2000 Caymus: 14.3 with first picking starting early on September 9. Extended harvest over 49 days with crushing taking place on 23 of those days. Also noted the 20 months in 2/3 new French oak.
2014 Caymus Special Selection: 14.8 riper and not a single vineyard but a mix of 60-70 diverse lots from riper Calistoga floor fruit to late ripening Atlas Peak vineyards. Good extracted dark cassis fruit with vanilla shows richness and smooth opulence for earlier enjoyment.
2012 Caymus Special Selection: 14.8 has two extra years to knit all the elements together. Shows delicious drinking now but will be interesting to see how this vintage & the 2014 cellar. Makes such an amazing ripe fruit voluptuous statement already that it is hard to believe they need to improve before you can justify opening the bottle.
It’s summertime—the sky is blue, the ocean is blue—and perhaps your next glass of wine too! That’s because blue colored wine, one of Spain’s hottest exports is set to appear in restaurants and wine shops across North America, replacing rosé as the “in” drink for summer. And to compliment this new hip libation is a slick advertising campaign that equates buying this alternative product with an act of revolutionary defiance against the older generations. According to its maker, it “is not just about drinking blue wine; you are drinking innovation. You are drinking creation. You are breaking the rules and creating your own ones.”
For connoisseurs who adhere to the gold standard of Bordeaux and Burgundy, blue wine will probably be seen as an abomination, on par with drinking coolers and boxed wine. Based on its “anti-technical sheet,” there is no aging procedure while the red and white grapes (which aren’t named) come from an “innovative mindset, respecting both the environment and our aim to disrupt.” Traditionalists have been warned!

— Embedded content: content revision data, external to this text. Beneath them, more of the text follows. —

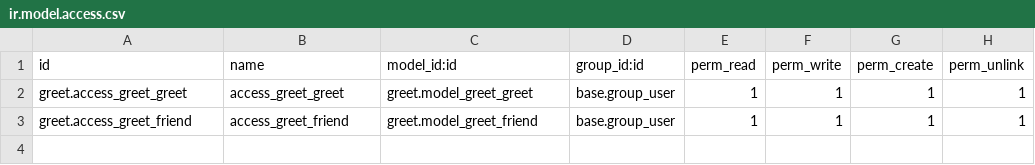
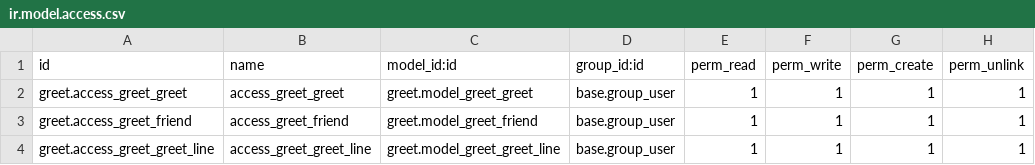
Before and after one commit to mestizosdev/HolaOdoo, a CSV file: chapter_v/custom_addons/greet/security/ir.model.access.csv, drawn as a sheet.

Commit message:
[ADD] Greet line

```diff
--- a/chapter_v/custom_addons/greet/security/ir.model.access.csv
+++ b/chapter_v/custom_addons/greet/security/ir.model.access.csv
@@ -3 +3,2 @@ greet.access_greet_greet,access_greet_greet,greet.model_greet_greet,base.group_u
 greet.access_greet_friend,access_greet_friend,greet.model_greet_friend,base.group_user,1,1,1,1
+greet.access_greet_greet_line,access_greet_greet_line,greet.model_greet_greet_line,base.group_user,1,1,1,1
```
Also changed, not shown: 3 other files.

Now if you’re wondering how it got to be blue, the creators trace its origins back to the University of Basque Country in Northern Spain where two years of in depth research gave birth to this unique beverage. Made through a pigmentation process, the company’s website states: “Firstly a base is created from a mixture of white and red grapes, which is then added to two organic pigments: indigo and anthocyanin –the first one proceeds from the very skin of the grapes used to make wine.”
Judging by a social media presence consisting of young hipsters sipping poolside accompanied by the hashtag #BlueWine, it’s clear that Millennials, a group that consumed 42% of all wine purchased in the U.S. in 2015, is the main target market for blue wine once it arrives in America en masse. Not a bad strategy since according to one study, 85% of this coveted demographic are more likely to try unfamiliar brands from lesser-known wineries. Add in a friendly price tag with a creative label and you definitely have a wine that is sure to catch one’s eye.
However, what is fascinating from a marketing standpoint are several incendiary statements that blue winemakers have made to the media. “We thought about how it would be to have real people making wine for real people, not a wine made by experts to pseudo-connoisseurs,” said one of the co-founders to Eater.com. “Ignore all the preconceptions and standards regarding [the] wine industry and turn a deaf ear to what the sommelier told you in the wine tasting last week,” according to the anti technical sheet. Judging by these quotes, it is almost as if blue wine is trying to bait the establishment. But since Millennials are far less likely to purchase a bottle based on the score of a prominent critic, there definitely seems to be a method to this madness. It’s not going to help the sales of blue wine if the likes of Robert Parker and the Wine Spectator embrace them; it’s only going to help if they rebel against them, wearing their condemnation as a badge of honor.